FAIRMONT, W.Va. – Fairmont State University nursing students will have new opportunities for their classroom learning.  

WVU Medicine’s Fairmont Medical Center donated used medical equipment to help expand the Fairmont State Nursing Simulation Laboratory. 

Donated items include: 

  • Wooden bassinet for babies 
  • Bilirubin light for infants 
  • Gynecology/obstetric delivery bed 
  • Isolette for babies 
  • Recliner 
  • Wheelchair 
  • Electronic vital signs machines  
  • Intravenous (IV) pumps 
  • Linen/utility carts 
  • Medication carts 
  • Workstations (computers) on wheels  
  • Papoose baby boards 
  • IV poles 

“The donated equipment will enhance the clinical and critical thinking skills of our graduates so that they are prepared to meet the needs of their patients,” Laura Clayton, Dean of Fairmont State’s College of Nursing said.  

Fairmont Medical Center donation to Fairmont State University. (From left to right) Aaron Yanuzo, Fairmont Medical Center vice president of support services; Mirta Martin, Ph.D., Fairmont State University president; Laura Mileto, R.N., Fairmont Medical Center clinical preceptor; Cari Morgan, M.B.A., B.S.N., R.N, N.E.-B.C., Fairmont Medical Center director of nursing; Laura Clayton, Ph.D., R.N., C.N.E., dean of the Fairmont State University College of Nursing; and Jenny Wilson, B.S.N., R.N., Fairmont State University professor of Nursing and Skills Lab coordinator (Courtesy: WVU Medicine)

In the lab, students use the equipment on life-sized robotic mannequins and act out real-life scenarios that they may have to complete in their post-graduation careers. A faculty member acts as the voice of the mannequins as it simulates body functions. While the students respond, their interactions are videotaped, which is later used by faculty to review the students’ work with them.  

Fairmont State University (WBOY Image)

Fairmont Medical Center removes equipment from its hospital when it reaches its clinical lifespan to upgrade to the latest technology for their patients. However, the equipment can still be used by students who are not in direct patient care. 

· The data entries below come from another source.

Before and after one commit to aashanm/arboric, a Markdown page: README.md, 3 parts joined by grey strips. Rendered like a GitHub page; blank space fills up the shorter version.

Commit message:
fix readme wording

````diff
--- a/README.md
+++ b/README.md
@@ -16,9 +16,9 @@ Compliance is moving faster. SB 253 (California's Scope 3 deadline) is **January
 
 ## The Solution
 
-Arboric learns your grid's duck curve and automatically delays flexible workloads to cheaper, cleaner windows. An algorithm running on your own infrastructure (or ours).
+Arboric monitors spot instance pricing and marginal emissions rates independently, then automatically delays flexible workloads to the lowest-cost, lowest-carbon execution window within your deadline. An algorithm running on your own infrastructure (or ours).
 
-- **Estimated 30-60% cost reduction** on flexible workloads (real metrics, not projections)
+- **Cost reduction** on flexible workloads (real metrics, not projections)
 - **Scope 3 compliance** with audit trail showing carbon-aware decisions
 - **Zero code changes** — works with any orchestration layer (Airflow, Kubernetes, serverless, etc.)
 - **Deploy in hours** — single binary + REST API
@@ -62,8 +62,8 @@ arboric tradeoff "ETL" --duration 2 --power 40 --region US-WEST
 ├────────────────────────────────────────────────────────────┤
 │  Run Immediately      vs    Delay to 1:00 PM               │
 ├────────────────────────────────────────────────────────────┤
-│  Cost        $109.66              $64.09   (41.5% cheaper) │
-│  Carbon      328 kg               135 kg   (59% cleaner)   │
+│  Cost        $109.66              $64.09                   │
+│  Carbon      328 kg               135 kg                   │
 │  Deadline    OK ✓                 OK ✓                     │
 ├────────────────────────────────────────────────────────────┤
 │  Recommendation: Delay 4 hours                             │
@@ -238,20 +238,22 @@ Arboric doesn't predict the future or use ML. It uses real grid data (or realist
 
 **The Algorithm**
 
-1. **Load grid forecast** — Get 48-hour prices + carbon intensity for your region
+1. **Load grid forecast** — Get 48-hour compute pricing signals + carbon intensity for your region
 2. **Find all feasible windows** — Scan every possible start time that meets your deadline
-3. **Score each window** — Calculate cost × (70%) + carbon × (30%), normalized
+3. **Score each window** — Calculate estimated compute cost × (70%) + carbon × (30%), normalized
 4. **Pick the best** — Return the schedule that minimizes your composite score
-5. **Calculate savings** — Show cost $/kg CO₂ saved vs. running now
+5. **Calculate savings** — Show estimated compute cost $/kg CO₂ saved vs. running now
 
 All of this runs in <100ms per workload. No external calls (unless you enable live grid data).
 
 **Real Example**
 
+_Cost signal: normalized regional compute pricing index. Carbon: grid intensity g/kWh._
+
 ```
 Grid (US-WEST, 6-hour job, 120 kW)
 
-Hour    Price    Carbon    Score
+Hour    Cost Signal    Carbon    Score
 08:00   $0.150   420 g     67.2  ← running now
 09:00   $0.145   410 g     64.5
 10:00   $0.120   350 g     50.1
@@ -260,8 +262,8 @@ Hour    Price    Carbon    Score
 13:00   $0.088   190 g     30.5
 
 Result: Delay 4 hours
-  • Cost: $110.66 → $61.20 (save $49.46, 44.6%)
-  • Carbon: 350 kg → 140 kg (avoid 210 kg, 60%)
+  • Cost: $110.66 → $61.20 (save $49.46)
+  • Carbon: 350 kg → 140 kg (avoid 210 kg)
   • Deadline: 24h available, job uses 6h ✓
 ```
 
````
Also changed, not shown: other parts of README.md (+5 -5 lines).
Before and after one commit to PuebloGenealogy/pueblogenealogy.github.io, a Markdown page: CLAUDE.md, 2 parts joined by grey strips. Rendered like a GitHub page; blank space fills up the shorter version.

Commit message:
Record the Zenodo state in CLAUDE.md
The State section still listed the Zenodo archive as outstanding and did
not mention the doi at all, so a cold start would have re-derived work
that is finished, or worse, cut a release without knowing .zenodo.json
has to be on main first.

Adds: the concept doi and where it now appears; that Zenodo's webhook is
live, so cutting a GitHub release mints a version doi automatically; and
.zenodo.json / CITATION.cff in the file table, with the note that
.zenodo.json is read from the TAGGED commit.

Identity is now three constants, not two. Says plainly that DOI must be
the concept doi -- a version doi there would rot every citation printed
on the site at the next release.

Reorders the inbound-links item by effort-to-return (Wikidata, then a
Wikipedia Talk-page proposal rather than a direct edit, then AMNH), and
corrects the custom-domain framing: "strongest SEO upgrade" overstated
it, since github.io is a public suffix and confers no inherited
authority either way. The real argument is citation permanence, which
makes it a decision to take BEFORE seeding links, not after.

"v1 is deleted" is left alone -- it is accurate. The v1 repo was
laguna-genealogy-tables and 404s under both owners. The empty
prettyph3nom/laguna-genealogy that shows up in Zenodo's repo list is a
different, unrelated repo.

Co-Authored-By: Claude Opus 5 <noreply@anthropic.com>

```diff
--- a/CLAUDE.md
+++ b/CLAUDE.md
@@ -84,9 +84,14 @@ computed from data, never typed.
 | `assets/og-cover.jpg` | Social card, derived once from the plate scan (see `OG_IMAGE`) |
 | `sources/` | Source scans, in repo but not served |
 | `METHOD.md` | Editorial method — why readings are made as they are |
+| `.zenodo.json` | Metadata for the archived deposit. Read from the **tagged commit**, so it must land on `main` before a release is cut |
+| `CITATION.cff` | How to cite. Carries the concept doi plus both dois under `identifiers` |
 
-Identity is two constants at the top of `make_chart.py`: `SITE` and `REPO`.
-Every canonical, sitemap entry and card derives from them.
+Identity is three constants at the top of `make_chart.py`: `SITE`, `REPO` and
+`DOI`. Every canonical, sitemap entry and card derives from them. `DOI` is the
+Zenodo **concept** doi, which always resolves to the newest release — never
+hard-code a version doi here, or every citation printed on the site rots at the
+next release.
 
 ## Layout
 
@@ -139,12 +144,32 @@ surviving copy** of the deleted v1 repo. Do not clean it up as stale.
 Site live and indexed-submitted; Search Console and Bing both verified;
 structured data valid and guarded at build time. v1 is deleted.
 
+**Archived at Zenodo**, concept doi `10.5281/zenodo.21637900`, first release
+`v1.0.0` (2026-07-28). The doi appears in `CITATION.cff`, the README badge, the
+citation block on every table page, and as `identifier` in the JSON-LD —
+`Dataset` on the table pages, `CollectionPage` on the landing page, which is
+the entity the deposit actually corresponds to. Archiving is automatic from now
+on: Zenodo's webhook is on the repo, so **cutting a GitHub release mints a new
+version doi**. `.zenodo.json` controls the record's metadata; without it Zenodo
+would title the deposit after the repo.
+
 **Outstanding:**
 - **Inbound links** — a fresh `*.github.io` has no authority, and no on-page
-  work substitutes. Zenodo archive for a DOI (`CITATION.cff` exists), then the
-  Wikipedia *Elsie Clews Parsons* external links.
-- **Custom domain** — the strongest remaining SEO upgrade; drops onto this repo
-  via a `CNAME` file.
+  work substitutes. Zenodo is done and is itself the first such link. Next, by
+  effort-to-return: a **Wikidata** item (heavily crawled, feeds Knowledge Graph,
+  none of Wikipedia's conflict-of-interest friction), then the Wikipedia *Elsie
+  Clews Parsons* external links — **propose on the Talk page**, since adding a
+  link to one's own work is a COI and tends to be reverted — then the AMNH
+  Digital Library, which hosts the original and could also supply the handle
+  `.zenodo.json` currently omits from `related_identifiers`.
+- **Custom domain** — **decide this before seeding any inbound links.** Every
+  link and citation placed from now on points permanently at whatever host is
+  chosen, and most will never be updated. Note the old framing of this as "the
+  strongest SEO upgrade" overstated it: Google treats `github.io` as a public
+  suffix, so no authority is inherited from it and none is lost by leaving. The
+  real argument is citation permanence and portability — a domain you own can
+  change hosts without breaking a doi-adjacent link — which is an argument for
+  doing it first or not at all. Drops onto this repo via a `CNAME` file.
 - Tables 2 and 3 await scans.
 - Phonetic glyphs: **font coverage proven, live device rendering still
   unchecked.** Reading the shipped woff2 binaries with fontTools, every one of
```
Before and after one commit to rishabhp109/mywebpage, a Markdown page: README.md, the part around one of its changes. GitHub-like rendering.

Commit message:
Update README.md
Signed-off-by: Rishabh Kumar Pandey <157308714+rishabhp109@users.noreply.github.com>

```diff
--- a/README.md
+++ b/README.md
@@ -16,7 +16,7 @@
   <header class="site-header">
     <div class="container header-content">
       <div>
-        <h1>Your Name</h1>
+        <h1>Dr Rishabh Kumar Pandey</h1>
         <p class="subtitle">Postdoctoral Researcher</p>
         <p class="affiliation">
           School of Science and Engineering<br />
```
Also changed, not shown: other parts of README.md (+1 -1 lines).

“Having updated equipment in our simulation lab is critical to the university so that we are able to fully educate our nurses and provide our students the opportunity to take part in medical scenarios that they typically would otherwise not be exposed to during their education in a regular hospital setting,” Dr. Mirta Martin, President of Fairmont State University said. “We’re very grateful to our partners who constantly invest in Fairmont State University.”

“It can ultimately produce better quality, better patient care, a better experience for nursing students as they grow in their education,” Aaron Yanuzo, Fairmont Medical Center vice president of operations, said about the advancement of Fairmont State’s Simulation Lab. “So, for us it’s partnering with them and being able to help them ingrate with us and become nurses of the future.” 

Yanuzo also added that the hospital often wants to partner with Fairmont State because they are one of the leading nursing schools in West Virginia.  

“A lot of those students stay within West Virginia … it’s a perfect relationship with us being across the parking lot from one another to build more and more that relationship over time,” Yanuzo said. “So, it’s just the beginning of things that were working on with them.” 

WVU Medicine Fairmont Medical Center (WBOY Image)

Governor Jim Justice has previously spoken about the nursing shortage in West Virginia and announced a $48 million program in December to aggressively recruit staff, and train more and more nurses. 
 
“Last year alone, 1,700 West Virginia nurses didn’t renew their license, and 68% of them said the reason they didn’t is because they were just plain tired,” Gov. Justice said in his COVID-19 pandemic news briefing on Dec 21. “Our hospitals are overrun and understaffed. That’s why we need to start this program.”